The company, based in Edmonton, Alberta, has 45.5 million shares outstanding, and about $48 million in cash.

The money will be used fund the company's Phase III trial of Theratope, a synthetic, carbohydrate-based vaccine. The vaccine includes a synthetic antigen that mimics natural Stn, a cancer-associated epitope, the expression of which is associated with disease progression. It is conjugated to a high-molecular-weight protein carrier, Keyhold Limpet Hemocyanin (KLH). The vaccine stimulates the patient's immune system to attack cells carrying Stn.

The trial is evaluating Theratope's effectiveness in treating patients with metastatic breast cancer following first-line chemotherapy. The four-year trial is taking place at more than 100 sites. (See BioWorld Today, Dec. 1, 1998, p. 1.)

After strong Phase II results for Theratope, Biomira signed an option agreement to regain all the rights held by marketing partner Chiron Corp., of Emeryville, Calif. The two had been partners in the project since May 1997. Under the agreement, Chiron would have been responsible for the marketing of Theratope in the U.S., Europe, Australia and Japan. However, Chiron's priorities changed and Biomira agreed to make an undisclosed cash payment to Chiron in exchange for those marketing rights. (See BioWorld Today, Sept. 7, 1999, p. 1.)

With Chiron out of the picture and Biomira obtaining the original $36 million equity line at the same time, Biomira decided to fund Theratope's development on its own.

"We expect patient enrollment to be finished in the second half of this year with an interim look at the trial about six months after that," Taylor said.

In addition, the company will use the funds for its Phase II trial of BLP25 for patients with non-small-cell lung cancer. The BLP25 vaccine incorporates a synthetic 25-amino-acid sequence of the UMC-1 cancer vaccine, encapsulated in a synthetic liposomal delivery system.

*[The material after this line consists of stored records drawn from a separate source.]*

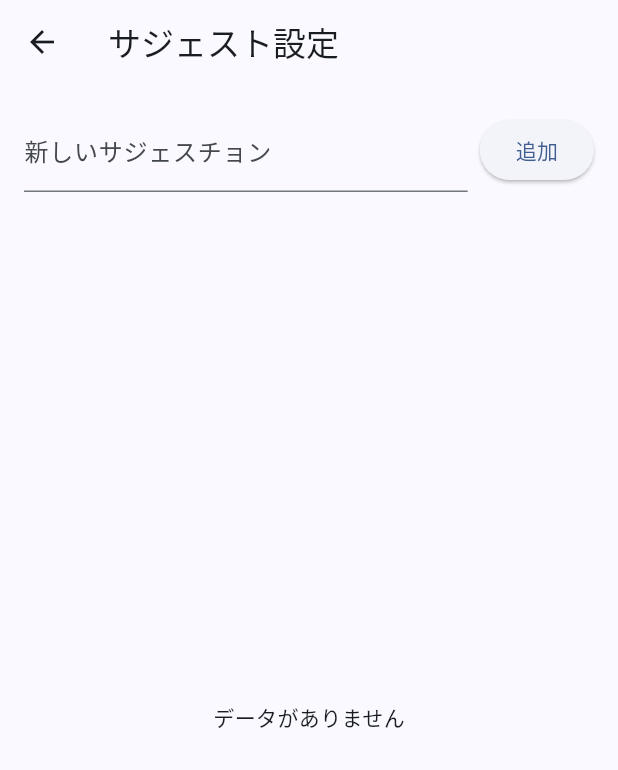
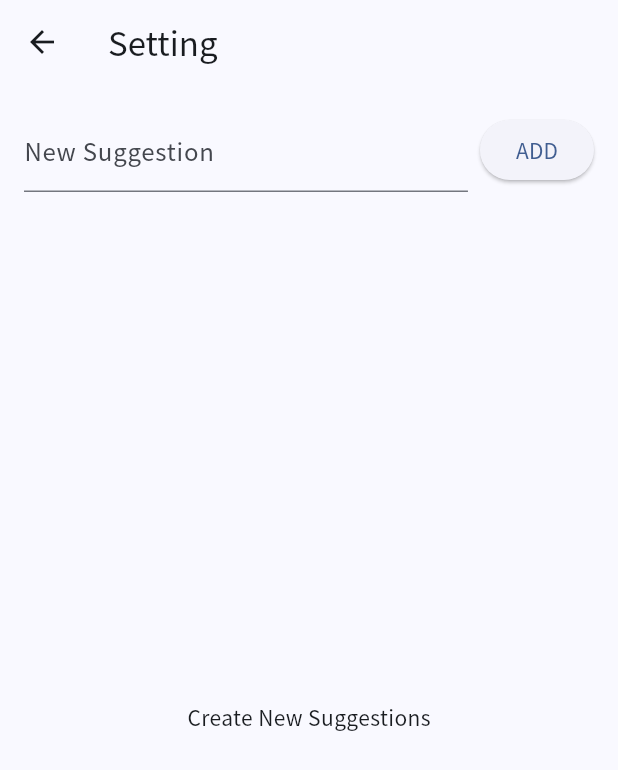
Before and after one commit to kmzk-dev/activity_watch, a Flutter app: the screen it shows after launch, after a tap on the "settings" icon, on a phone screen of 412 x 824 dp. Shown: the top 770 px of the screen. Run offline on Flutter 3.47's test engine with Material 3 defaults, Android fonts, the phone set to English and light mode, and no system bars; our stand-ins replace google_fonts, share_plus, shared_preferences, vibration, visibility_detector; missing offline and left inert: flutter_foreground_task.

Commit message:
Fix: Minor layout adjustments
- Adjust appBar layout on each screen
- Update graph size for better display
- Change the dummy button to a session save button next to the floating action button
- Add application icon

```diff
--- a/lib/main.dart
+++ b/lib/main.dart
@@ -96,7 +96,7 @@ class _AppShellState extends State<AppShell> {
           ),
           // 履歴タブのアイテム
           BottomNavigationBarItem(
-            icon: Icon(Icons.history), // 履歴アイコン
+            icon: Icon(Icons.list), // 履歴アイコン
             label: '履歴', // ラベル
           ),
         ],
@@ -104,8 +104,8 @@ class _AppShellState extends State<AppShell> {
         onTap: _onItemTapped, // アイテムがタップされたときのコールバック
         selectedItemColor: theme.colorScheme.primary, // 選択されたアイテムの色をテーマのプライマリカラーに設定
         unselectedItemColor: theme.colorScheme.onSurface.withOpacity(0.6), // 非選択アイテムの色を少し薄く設定
-        showUnselectedLabels: true, // 非選択のラベルも表示する
-        // showSelectedLabels: true, // 選択されたラベルはデフォルトで表示されます
+        showUnselectedLabels: false, // 非選択のラベルも表示する
+        showSelectedLabels: true, // 選択されたラベルはデフォルトで表示されます
       ),
     );
   }
--- a/lib/screens/saved_sessions_screen.dart
+++ b/lib/screens/saved_sessions_screen.dart
@@ -195,19 +195,19 @@ class _SavedSessionsScreenState extends State<SavedSessionsScreen> {
         tooltip: '選択をすべて解除',
         onPressed: _clearSelection,
       );
-      titleWidget = Text('${_selectedSessionIds.length} 件選択中', style: textTheme.titleLarge); // AppBarのタイトルスタイル
+      titleWidget = Text('${_selectedSessionIds.length} item selected', style: textTheme.titleLarge); // AppBarのタイトルスタイル
       actionsWidgets = null;
     } else {
       leadingWidget = null;
-      titleWidget = const Text('保存したセッション'); // 通常時のタイトル
-      actionsWidgets = [
-        IconButton(
-          icon: const Icon(Icons.refresh),
-          // iconTheme.color が適用される
-          tooltip: 'リストを更新',
-          onPressed: () => _loadSavedSessions(force: true),
-        ),
-      ];
+      titleWidget = const Text('History'); // 通常時のタイトル
+      // actionsWidgets = [
+      //   IconButton(
+      //     icon: const Icon(Icons.refresh),
+      //     // iconTheme.color が適用される
+      //     tooltip: 'リストを更新',
+      //     onPressed: () => _loadSavedSessions(force: true),
+      //   ),
+      // ];
     }
 
     return VisibilityDetector(
@@ -223,6 +223,11 @@ class _SavedSessionsScreenState extends State<SavedSessionsScreen> {
       child: Scaffold(
         appBar: AppBar(
           // AppBarのスタイルは app_theme.dart の appBarTheme から適用される想定
+          backgroundColor: colorScheme.surface, // AppBarの背景色を固定
+          elevation: 0, // 通常時の影を消す場合 (任意)
+          scrolledUnderElevation: 0.0, // スクロール時の影 (色の変化の原因の一つ) をなくす
+          surfaceTintColor: colorScheme.surface,
+          //
           leading: leadingWidget,
           title: titleWidget,
           actions: actionsWidgets,
@@ -235,7 +240,7 @@ class _SavedSessionsScreenState extends State<SavedSessionsScreen> {
                     child: Padding(
                       padding: const EdgeInsets.all(16.0),
                       child: Text(
-                        '保存されたセッションはありません。',
+                        'No items',
                         style: textTheme.titleMedium, // より適切なテキストスタイルに変更
                         textAlign: TextAlign.center,
                       ),
@@ -318,6 +323,7 @@ class _SavedSessionsScreenState extends State<SavedSessionsScreen> {
                 label: const Text('選択項目を削除'),
                 icon: const Icon(Icons.delete_sweep),
                 backgroundColor: colorScheme.error, // テーマのエラーカラーを使用
+                foregroundColor: colorScheme.onError, // foregroundColor は FABTheme から取得されるか、colorScheme.onError を使用
                 // foregroundColor は FABTheme から取得されるか、colorScheme.onError を使用
               )
             : null,
--- a/lib/screens/settings_screen.dart
+++ b/lib/screens/settings_screen.dart
@@ -135,7 +135,11 @@ class _SettingsScreenState extends State<SettingsScreen> {
 
     return Scaffold(
       appBar: AppBar(
-        title: const Text('サジェスト設定'), // titleTextStyle は appBarTheme から
+        title: const Text('Setting'), // titleTextStyle は appBarTheme から
+        backgroundColor: colorScheme.surface, // AppBarの背景色を固定
+        elevation: 0, // 通常時の影を消す場合 (任意)
+        scrolledUnderElevation: 0.0, // スクロール時の影 (色の変化の原因の一つ) をなくす
+        surfaceTintColor: colorScheme.surface,
       ),
       body: SafeArea(
         child: _isLoading
@@ -153,8 +157,8 @@ class _SettingsScreenState extends State<SettingsScreen> {
                           child: TextField(
                             controller: _suggestionAddController,
                             decoration: const InputDecoration(
-                              labelText: '新しいサジェスチョン',
-                              hintText: '例: 会議',
+                              labelText: 'New Suggestion',
+                              hintText: 'example: 会議',
                             ),
                             onSubmitted: (_) => _addSuggestion(),
                           ),
@@ -162,14 +166,14 @@ class _SettingsScreenState extends State<SettingsScreen> {
                         const SizedBox(width: 8),
                         ElevatedButton(
                           onPressed: _addSuggestion,
-                          child: const Text('追加'),
+                          child: const Text('ADD'),
                         ),
                       ],
                     ),
                     const SizedBox(height: 20),
                     Expanded(
                       child: _suggestions.isEmpty
-                          ? Center(child: Text('データがありません', style: textTheme.bodyMedium))
+                          ? Center(child: Text('Create New Suggestions', style: textTheme.bodyMedium))
                           : ListView.builder(
                               itemCount: _suggestions.length,
                               itemBuilder: (context, index) {
--- a/lib/screens/stopwatch_screen.dart
+++ b/lib/screens/stopwatch_screen.dart
@@ -22,10 +22,6 @@ import './widgets/log_color_summary_chart.dart';
 import './widgets/timer_display.dart';
 import './widgets/stopwatch_floating_action_button.dart';
 import 'package:flutter_foreground_task/flutter_foreground_task.dart';
-
-
-// flutter_foreground_task は直接このファイルで使われていないのでコメントアウト
-// import 'package:flutter_foreground_task/flutter_foreground_task.dart';
 
 class StopwatchScreenWidget extends StatefulWidget {
   const StopwatchScreenWidget({super.key});
@@ -55,6 +51,8 @@ class _StopwatchScreenWidgetState extends State<StopwatchScreenWidget> with Widg
   static const double fabWidgetHeight = 120.0;
   static const double pageIndicatorHeight = 24.0;
 
+
+
   bool? _hasVibrator;
 
   static const int _lapVibrationDuration = 100;
@@ -75,7 +73,7 @@ class _StopwatchScreenWidgetState extends State<StopwatchScreenWidget> with Widg
 
     _carouselAnimationController = AnimationController(
       vsync: this,
-      duration: const Duration(milliseconds: 250),
+      duration: const Duration(milliseconds: 200),
     );
 
     _carouselFadeAnimation = CurvedAnimation(
@@ -84,12 +82,12 @@ class _StopwatchScreenWidgetState extends State<StopwatchScreenWidget> with Widg
     );
 
     _carouselSlideAnimation = Tween<Offset>(
-      begin: const Offset(1.25, 0.0),
+      begin: const Offset(-1.25, 0.0),
       end: Offset.zero,
     ).animate(CurvedAnimation(
       parent: _carouselAnimationController,
-      //curve: Curves.easeOutCubic,
-      curve: Curves.easeOutBack,
+      curve: Curves.easeOutCubic,
+      //curve: Curves.easeOutBack,
     ));
 
     _carouselAnimationController.value = 1.0;
@@ -351,7 +349,7 @@ class _StopwatchScreenWidgetState extends State<StopwatchScreenWidget> with Widg
       if (mounted) {
         ScaffoldMessenger.of(context).showSnackBar(
           SnackBar(content: Text('「${sessionData['title']}」としてセッションを保存しました。', style: TextStyle(color: colorScheme.onSurface)),
-                    backgroundColor: colorScheme.surfaceVariant),
+                    backgroundColor: colorScheme.surfaceContainerHighest),
         );
       }
     }
@@ -377,6 +375,7 @@ class _StopwatchScreenWidgetState extends State<StopwatchScreenWidget> with Widg
     final displayLogsForCarousel = _getDisplayLogs();
     final bool isKeyboardVisible = MediaQuery.of(context).viewInsets.bottom > 0;
     final double graphHeightPercentage = 0.25;
+    final ColorScheme colorScheme = theme.colorScheme;
 
     Widget mainContent = SafeArea(
       top: false, bottom: false,
@@ -384,20 +383,7 @@ class _StopwatchScreenWidgetState extends State<StopwatchScreenWidget> with Widg
         child: Column(
           children: <Widget>[
             TimerDisplay(elapsedTime: _elapsedTime),
-            Padding(
-              padding: const EdgeInsets.symmetric(horizontal: 16.0, vertical: 0),
-              child: Row(
-                mainAxisAlignment: MainAxisAlignment.end,
-                children: [
-                  Tooltip(message: '現在のログを保存',
-                           child: IconButton(icon: const Icon(Icons.save_alt_outlined, size: 28),
-                                            onPressed: (_logs.isNotEmpty && !_isRunning) ? _showSaveSessionDialog : null)),
-                  Tooltip(message: 'ログを共有 (CSV)',
-                           child: IconButton(icon: const Icon(Icons.share_outlined, size: 28),
-                                            onPressed: _logs.isNotEmpty ? () => shareLogsAsCsvText(context, _logs) : null)),
-                ],
-              ),
-            ),
+            const SizedBox(height: 8.0),
             if (!isKeyboardVisible)
               SizedBox(height: MediaQuery.of(context).size.height * graphHeightPercentage,
                         child: LogColorSummaryChart(logs: _logs))
@@ -448,12 +434,21 @@ class _StopwatchScreenWidgetState extends State<StopwatchScreenWidget> with Widg
         },
         child: Scaffold(
           appBar: AppBar(
-            actions: <Widget>[
+              backgroundColor: colorScheme.surface, // AppBarの背景色を固定
+              elevation: 0, // 通常時の影を消す場合 (任意)
+              scrolledUnderElevation: 0.0, // スクロール時の影 (色の変化の原因の一つ) をなくす
+              surfaceTintColor: colorScheme.surface,
+              actions: <Widget>[
               IconButton(
                 icon: const Icon(Icons.settings_outlined),
                 tooltip: '設定',
                 onPressed: _navigateToSettings,
               ),
+              IconButton(
+                icon: const Icon(Icons.share_outlined),
+                tooltip: 'シェア',
+                onPressed: _logs.isNotEmpty ? () => shareLogsAsCsvText(context, _logs) : null,
+              )
             ],
           ),
           body: mainContent,
@@ -461,6 +456,8 @@ class _StopwatchScreenWidgetState extends State<StopwatchScreenWidget> with Widg
           floatingActionButton: StopwatchFloatingActionButton(
             isRunning: _isRunning, onStartStopwatch: _handleStartStopwatch,
             onStopStopwatch: _handleStopStopwatch, onLapRecord: _handleLapRecord,
+            onSaveSession: _showSaveSessionDialog,
+            canSaveSession: _logs.isNotEmpty && !_isRunning,
           ),
         ),
       ),
--- a/lib/screens/widgets/log_color_summary_chart.dart
+++ b/lib/screens/widgets/log_color_summary_chart.dart
@@ -164,7 +164,7 @@ class LogColorSummaryChart extends StatelessWidget {
                               totalDuration: displayTotalSessionDuration,
                               colorMapping: colorLabels,
                               backgroundColor: chartBackgroundColor,
-                              holeRadiusRatio: 0.95,
+                              holeRadiusRatio: 0.90,
                             ),
                           ),
                         ),
--- a/lib/screens/widgets/stopwatch_floating_action_button.dart
+++ b/lib/screens/widgets/stopwatch_floating_action_button.dart
@@ -6,6 +6,8 @@ class StopwatchFloatingActionButton extends StatelessWidget {
   final VoidCallback? onStartStopwatch;
   final VoidCallback? onStopStopwatch;
   final VoidCallback? onLapRecord;
+  final VoidCallback? onSaveSession; // <-- 追加: 保存処理のコールバック
+  final bool canSaveSession;      // <-- 追加: 保存ボタンの有効状態
 
 
   const StopwatchFloatingActionButton({
@@ -14,6 +16,8 @@ class StopwatchFloatingActionButton extends StatelessWidget {
     this.onStartStopwatch,
     this.onStopStopwatch,
     this.onLapRecord,
+    this.onSaveSession, // <-- 追加
+    required this.canSaveSession, // <-- 追加
   });
 
   @override
@@ -41,18 +45,18 @@ class StopwatchFloatingActionButton extends StatelessWidget {
         mainAxisAlignment: MainAxisAlignment.spaceEvenly,
         crossAxisAlignment: CrossAxisAlignment.center,
         children: <Widget>[
-          // ダミー:レイアウトのために空のSizedBoxを使用
+          // 左ボタン (セッション保存)
           SizedBox(
             width: smallFabDimension,
             height: smallFabDimension,
             child: FloatingActionButton(
-              heroTag: 'invisibleFab_separated',
-              onPressed: null,
-              backgroundColor: invisibleColor,
-              foregroundColor: invisibleColor,
-              elevation: 0,
+              heroTag: 'saveSession_separated',
+              onPressed: canSaveSession ? onSaveSession : null,
+              backgroundColor: canSaveSession ? colorScheme.secondaryContainer : invisibleColor,
+              foregroundColor: canSaveSession ? colorScheme.onSecondaryContainer : invisibleColor,
+              elevation: canSaveSession ? 2 : 0,
               shape: const CircleBorder(),
-              child: Icon(Icons.settings_outlined, color: invisibleColor, size: smallIconSize),
+              child: Icon(Icons.save_alt_outlined, size: smallIconSize),
             ),
           ),
           // 中央ボタン (開始/停止)
```
Also changed, not shown: lib/screens/session_details_screen.dart (+23 -17 lines), pubspec.yaml (+10 -0 lines), assets/icon/app_icon.png (added), pubspec.lock, 12 other files.
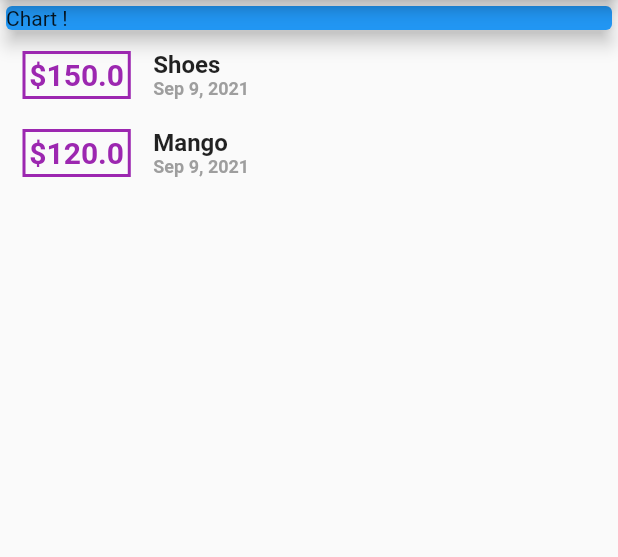
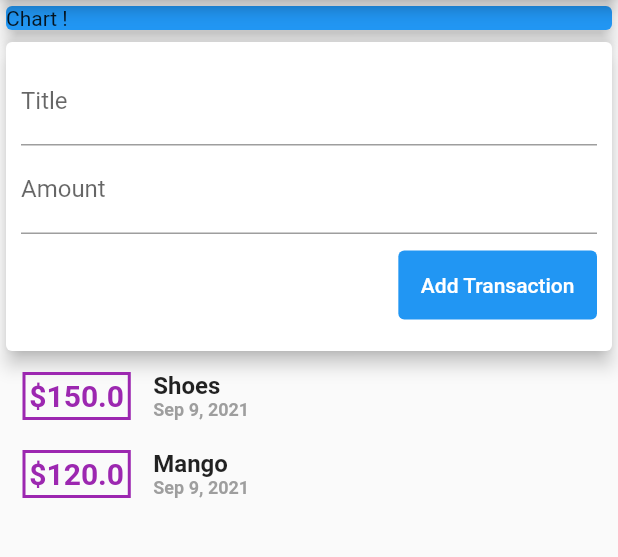
Before and after one commit to MostafaAmin0/personal_expense, a Flutter app: the screen it shows after launch, on a phone screen of 412 x 824 dp, the part 84-641 px from its top. Run offline on Flutter 3.47's test engine with Material 2 defaults, Android fonts, the phone set to English and light mode, and no system bars.

Commit message:
user input

```diff
--- a/lib/home.dart
+++ b/lib/home.dart
@@ -7,6 +7,9 @@ class MyHomePage extends StatelessWidget {
 
   @override
   Widget build(BuildContext context) {
+    String ? titleInput;
+    String ? priceInput;
+
     return Scaffold(
       appBar: AppBar(
         title: Text('Personal Expense'),
@@ -22,6 +25,48 @@ class MyHomePage extends StatelessWidget {
             ),
             elevation: 5.0,
           ),
+          Card(
+            elevation: 5.0,
+            child: Container(
+              margin: EdgeInsets.all(10.0),
+              child: Column(
+                crossAxisAlignment: CrossAxisAlignment.end,
+                children: [
+                  TextField(
+                    decoration: InputDecoration(
+                      labelText: 'Title',
+                    ),
+                    onChanged: (title) {
+                      titleInput = title;
+                    },
+                  ),
+                  TextField(
+                    decoration: InputDecoration(
+                      labelText: 'Amount',
+                    ),
+                    onChanged: (price) {
+                      priceInput = price;
+                    },
+                  ),
+                  Container(
+                    margin: EdgeInsets.symmetric(vertical: 10.0),
+                    child: TextButton(
+                      onPressed: () {
+                        print(titleInput);
+                        print(priceInput);
+                      },
+                      style: TextButton.styleFrom(
+                        padding: EdgeInsets.all(15.0),
+                        backgroundColor: Colors.blue,
+                        primary: Colors.white,
+                      ),
+                      child: Text('Add Transaction'),
+                    ),
+                  )
+                ],
+              ),
+            ),
+          ),
           Column(
             children: expense.transactionsList.map<Widget>((tx) {
               return TransItem(
```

Biomira reported net loss of a $21.33 million in 1999.

Biomira's stock (NASDAQ:BIOM) closed Friday at $12.43, down 56.2 cents.